With less than a minute left (although most of the crowd was unaware of this), the Hawks were trying to get it out of the Cats’ forward 50. Hoping they would mess it up, the ball was handpassed to Hodge. However, his nerves must have gotten the better of him, because he dropped it, causing the ball to be soccer-kicked away from Hawthorn’s reach. Motlop decided it was all or nothing, as he quickly snapped on the reverse angle right near the boundary angle, resulting in a behind. Please, Cats. Don’t let them go far, I thought.


But they did. They found Breust, right on the edge of the inside 50. Looking back on it, I agree with what Nathan Buckley said. I’m surprised Boris’ route to get on the mark was not noticed by the umpires and penalised 50 metres. Breust kicked, Boris smothered (‘Phew.’), Breust regained possession (‘Get him, Boris!’), Boris tried to bring him down but only brought himself down (‘No!’), and Breust found Isaac Smith, completely free, 40 metres out, on a slight angle. Everyone was ballistic. I knew the siren was going to go any second. And I was right. The siren went, a huge noise rang out as everyone stepped up, and the players dropped down on the ground in exhaustion. Smith gave a little smile, as he looked above the several Geelong players trying to make him miss. I thought he would kick it. He was a reliable shot, and I remembered his goal in the 2013 Grand Final. The ball sailed off his foot, it looked on line from our angle, but then it went to the right and we screamed in triumph. We sang the song with incredible gusto, and yelled ‘Smithy!’ over and over again.


The gut feeling was right, the text was a good omen, and we had bragging rights over Hawthorn until next year.


And this game only strengthened the rivalry even more. So I’m sure it’s not going to die any time soon.


GEELONG 2.3 5.5 10.9 12.13 (85)
HAWTHORN 1.2 6.6 10.7 12.11 (83)


Geelong: Caddy 2, McCarthy 2, Motlop 2, Hawkins 2, J. Selwood, Menzel, Guthrie, Blicavs
Hawthorn: Breust 3, Rioli 2, Schoenmakers 2, Gunston 2, Burgoyne 2, Hill


Geelong: J. Selwood, Dangerfield, Guthrie, Hawkins, McCarthy, Blicavs, Menegola
Hawthorn: Lewis, Birchall, Gunston, Rioli, Breust, Hodge, Mitchell


UMPIRES: Margetts, Stevic, Meredith

CROWD: 87,533

OUR VOTES: Lewis (HAW) 3, Dangerfield (GEEL) 2, J. Selwood (GEEL) 1

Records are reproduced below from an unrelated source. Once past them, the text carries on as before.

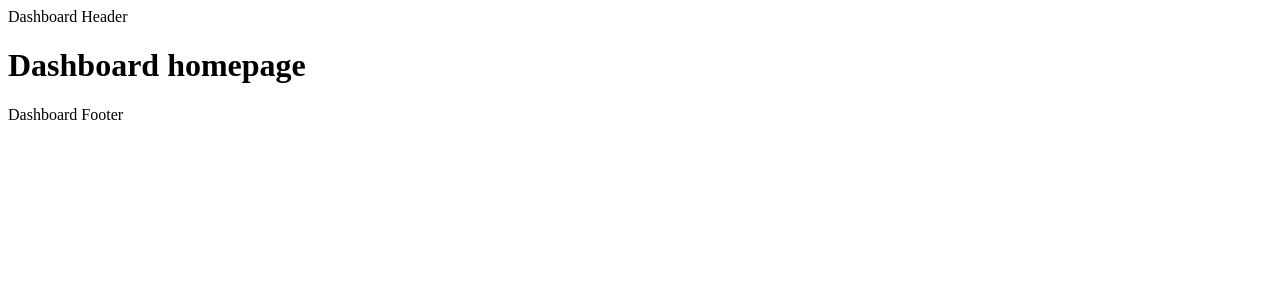
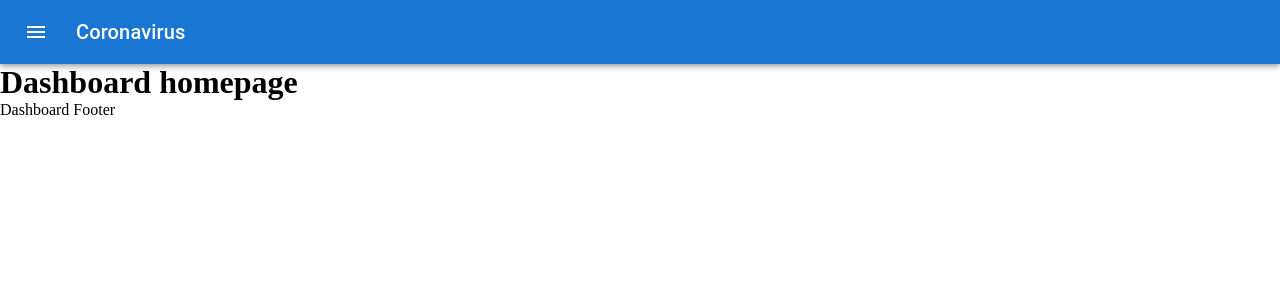
Before and after one commit to obayalhusein/nadsoft-obay-react-task, a React (Create React App) app: page /dashboard in a window 1280 px wide. Shown: the top 300 px of the page. Built offline with nearby package versions, Linux system fonts and the light colour scheme.

Commit message:
add material ui icons / create basic style file / add header to dashboard and landing layouts

```diff
--- a/package.json
+++ b/package.json
@@ -5,6 +5,7 @@
   "dependencies": {
     "@emotion/react": "^11.10.5",
     "@emotion/styled": "^11.10.5",
+    "@mui/icons-material": "^5.10.9",
     "@mui/material": "^5.10.12",
     "@testing-library/jest-dom": "^5.16.5",
     "@testing-library/react": "^13.4.0",
--- /dev/null
+++ b/src/assets/app.css
@@ -0,0 +1,9 @@
+* {
+    padding: 0;
+    margin: 0;
+}
+
+img,
+svg {
+    max-width: 100%;
+}
--- a/src/index.js
+++ b/src/index.js
@@ -2,6 +2,7 @@ import React from 'react';
 import ReactDOM from 'react-dom/client';
 import { BrowserRouter } from "react-router-dom";
 import App from './App';
+import './assets/app.css'
 import reportWebVitals from './reportWebVitals';
 
 const root = ReactDOM.createRoot(document.getElementById('root'));
--- a/src/layouts/Dashboard.jsx
+++ b/src/layouts/Dashboard.jsx
@@ -1,7 +1,21 @@
+import { AppBar, Toolbar, Typography, IconButton } from '@mui/material';
+import MenuIcon from '@mui/icons-material/Menu';
+
 const layout = ({children}) => {
     return (
         <>
-            <header>Dashboard Header</header>
+            <header>
+                <AppBar color="primary" position="static">
+                    <Toolbar>
+                        <IconButton size="large" edge="start" color="inherit" aria-label="menu" sx={{ mr: 2 }}>
+                            <MenuIcon />
+                        </IconButton>
+                        <Typography variant="h6" component="div" sx={{ flexGrow: 1 }}>
+                            Coronavirus
+                        </Typography>
+                    </Toolbar>
+                </AppBar>
+            </header>
             <main>{children}</main>
             <footer>Dashboard Footer</footer>
         </>
--- a/src/layouts/Default.jsx
+++ b/src/layouts/Default.jsx
@@ -1,7 +1,18 @@
+import { AppBar, Toolbar, Typography, Button } from '@mui/material';
+
 const layout = ({children}) => {
     return (
         <>
-            <header>Header</header>
+            <header>
+                <AppBar color="default" position="static">
+                    <Toolbar>
+                        <Typography variant="h6" component="div" sx={{ flexGrow: 1 }}>
+                            Coronavirus
+                        </Typography>
+                        <Button color="inherit">Login</Button>
+                    </Toolbar>
+                </AppBar>
+            </header>
             <main>{children}</main>
             <footer>Footer</footer>
         </>
--- a/src/pages/index.jsx
+++ b/src/pages/index.jsx
@@ -3,7 +3,7 @@ import Layout from "../layouts/Default";
 const homepage = () => {
     return (
         <Layout>
-            Welcome
+            <h1>Welcome</h1>
         </Layout>
     );
 }
```
Also changed, not shown: 1 other file (tests, documents, lock files or other folders).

About Ethan Munro

A faithful 14-year old Geelong supporter.


  1. It’s like a mini GF, before the real GF. After this game, I cared less about what happened. Hawthorn, Geelong and Sydney all looked like lumbering old-school teams up against the Doggies anyway, so maybe an era has ended…

Leave a Comment